Sandy has already been blamed for 69 deaths in the Caribbean before it began traveling northward, parallel to the Eastern Seaboard.

In Washington, President Obama urged the millions in Sandy’s path to heed warnings from local and state officials.

“When they tell you to evacuate, you need to evacuate,” Obama said. “Don’t delay, don’t pause, don’t question the instructions that are being given because this is a powerful storm.”

States of emergency were declared from North Carolina, where gusty winds whipped steady rain on Sunday, to Connecticut. Delaware ordered mandatory evacuations for coastal communities on Sunday, while Ocean City, Md., also was evacuated.

Tens of thousands of people were ordered to evacuate in anticipation of the storm, including 375,000 in lower Manhattan and other parts of New York City. At least 50,000 were ordered to evacuate in Delaware alone and 30,000 in Atlantic City, N.J., where the city’s 12 casinos were forced to shut down for only the fourth time in the 34-year history of legalized gambling there.

Airlines canceled more than 8,962 flights and Amtrak suspended passenger train service across the Northeast for Monday and Tuesday.

New York and Philadelphia shut down their subways, buses and commuter trains Sunday night and announced that schools would be closed on Monday. Boston, Washington and Baltimore also called off school. In Washington and New Jersey, Metrorail and PATH train services were canceled.

In Connecticut, the number of power outages began climbing as the storm moved through the state. In New York City, 250,000 homes were reported to be without power.

“We’re looking at impact of greater than 50 to 60 million people,” said Louis Uccellini, head of environmental prediction for the National Oceanic and Atmospheric Administration.

An assistant manager at a Lowes store in Columbus, Ohio, told 10TV.com that people were calling in from West Virginia and Maryland to ask for supplies, and in northern Virginia, a cashier at Pitkins Ace Hardware in Dale City said batteries, flashlights and candles were flying off the shelves, PotomacLocal.com reports.

The storm even put Lady Liberty on hold.

The Statue of Liberty was scheduled to reopen Sunday to the public after a renovation project, but the monument will be closed Monday and Tuesday as Sandy passes through the area.

The danger of the storm is hardly limited to coastal areas. Forecasters were far more worried about inland flooding from storm surge than they were about winds. Rains could saturate the ground, causing trees to topple into power lines, utility officials said, warning residents to prepare for several days at home without power.

In North Carolina’s Outer Banks, there was some scattered, minor flooding Sunday on the beach road in Nags Head.

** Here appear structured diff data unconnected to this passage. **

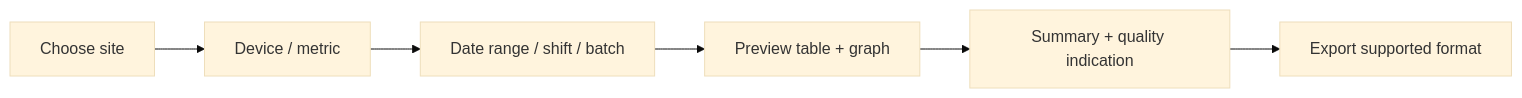
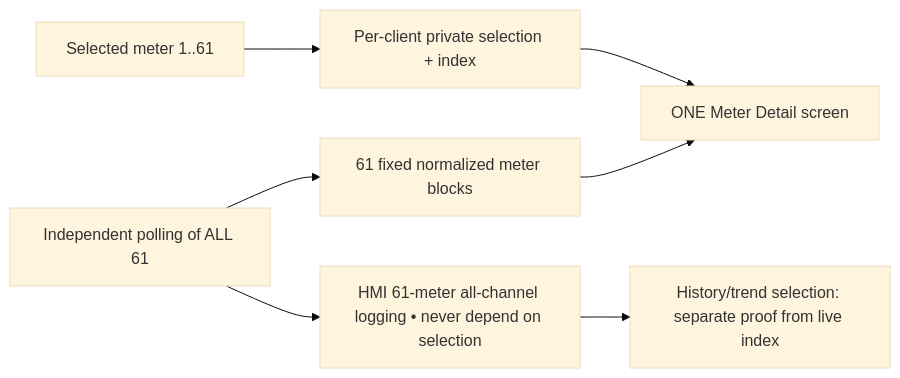
Before and after one commit to raohassandev/Weintek-Macro-Javascript-based-reporting: the third of 5 diagrams in docs/VISUAL_PLAN.md, drawn with Mermaid (base theme). The commit also changed other lines of this file and 27 other files, not shown here.

Commit message:
feat: Weintek-only UCS architecture, role homes and HTML/demo research (#26)

````diff
--- a/docs/VISUAL_PLAN.md
+++ b/docs/VISUAL_PLAN.md
@@ -47,8 +51,9 @@
 ```mermaid
 flowchart LR
-    A["Choose site"] --> B["Device / metric"]
-    B --> C["Date range / shift / batch"]
-    C --> D["Preview table + graph"]
-    D --> E["Summary + quality indication"]
-    E --> F["Export supported format"]
+    BTN["Selected meter 1..61"] --> ID["Per-client private selection + index"]
+    ID --> DETAIL["ONE Meter Detail screen"]
+    ACQ["Independent polling of ALL 61"] --> CACHE["61 fixed normalized meter blocks"]
+    CACHE --> DETAIL
+    ACQ --> LOG["HMI 61-meter all-channel logging • never depend on selection"]
+    LOG --> T["History/trend selection: separate proof from live index"]
 ```
````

The Virginia National Guard was also authorized to call up to 500 troops to active duty for debris removal and road-clearing, while homeowners stacked sandbags at their front doors in coastal towns.

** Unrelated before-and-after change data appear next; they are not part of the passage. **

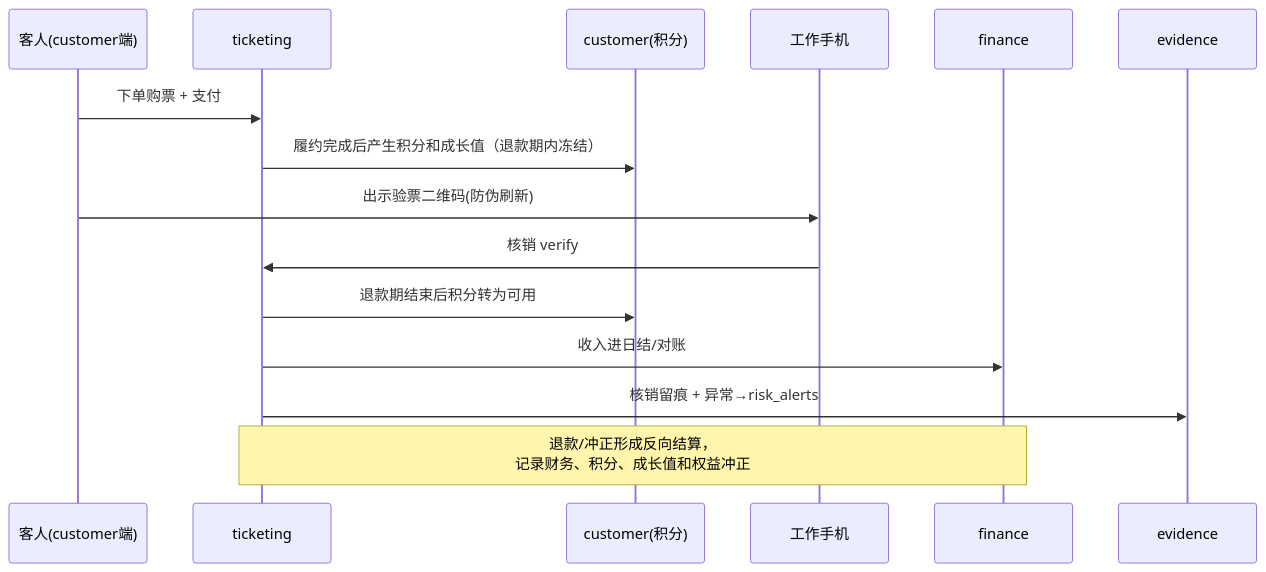
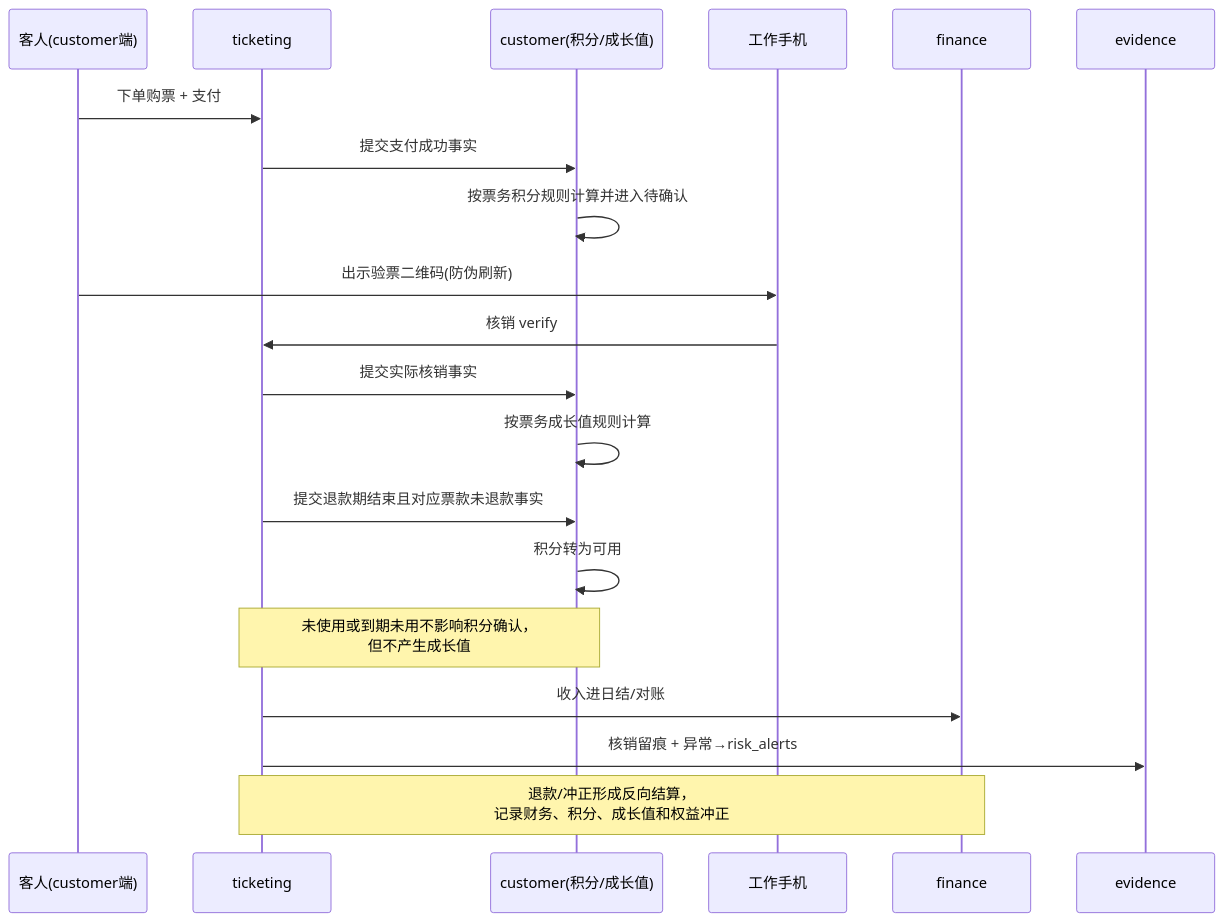
The fourth of 5 diagrams in docs/architecture-overview-v0.1.md (jxh1979/mall), drawn with Mermaid before and after one commit. The commit also changed other lines of this file and 11 other files, not shown here.

Commit message:
docs: 收口 M02 业务分层与总图文档出处对齐

````diff
--- a/docs/architecture-overview-v0.1.md
+++ b/docs/architecture-overview-v0.1.md
@@ -112,17 +112,22 @@
 ```mermaid
 sequenceDiagram
   participant G as 客人(customer端)
   participant T as ticketing
-  participant C as customer(积分)
+  participant C as customer(积分/成长值)
   participant W as 工作手机
   participant F as finance
   participant E as evidence
   G->>T: 下单购票 + 支付
-  T->>C: 履约完成后产生积分和成长值（退款期内冻结）
+  T->>C: 提交支付成功事实
+  C->>C: 按票务积分规则计算并进入待确认
   G->>W: 出示验票二维码(防伪刷新)
   W->>T: 核销 verify
-  T->>C: 退款期结束后积分转为可用
+  T->>C: 提交实际核销事实
+  C->>C: 按票务成长值规则计算
+  T->>C: 提交退款期结束且对应票款未退款事实
+  C->>C: 积分转为可用
+  Note over T,C: 未使用或到期未用不影响积分确认，<br/>但不产生成长值
   T->>F: 收入进日结/对账
   T->>E: 核销留痕 + 异常→risk_alerts
   Note over T,F: 退款/冲正形成反向结算，<br/>记录财务、积分、成长值和权益冲正
 ```
````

President Obama said the storm is “serious and big” and will be “slow moving,” while he was at the headquarters of the Federal Emergency Management Agency to get an update on plans for responding to Hurricane Sandy.

The White House said in a news release that the president on Sunday signed the state of emergency declaration, which had been requested by Mayor Vincent Gray. It says federal aid should supplement the city’s response efforts due to the emergency conditions.

The move follows the federal government’s decision to close offices on Monday. The district’s board of elections also announced it was suspending early voting on Monday. It has not been determined whether here will be early voting on Tuesday.

Obama nixed his participation in a campaign rally in Orlando on Monday and flew back to Washington to monitor the storm. The president has instructed his team to make sure that needed federal resources are in place to support state and local recovery efforts.

Mitt Romney canceled all his campaign events for Monday night and Tuesday due to the storm. The Supreme Court, meanwhile, announced in a rare move it would not convene on Tuesday. The court will hear Tuesday’s arguments on Thursday.

Fox News/The Associated Press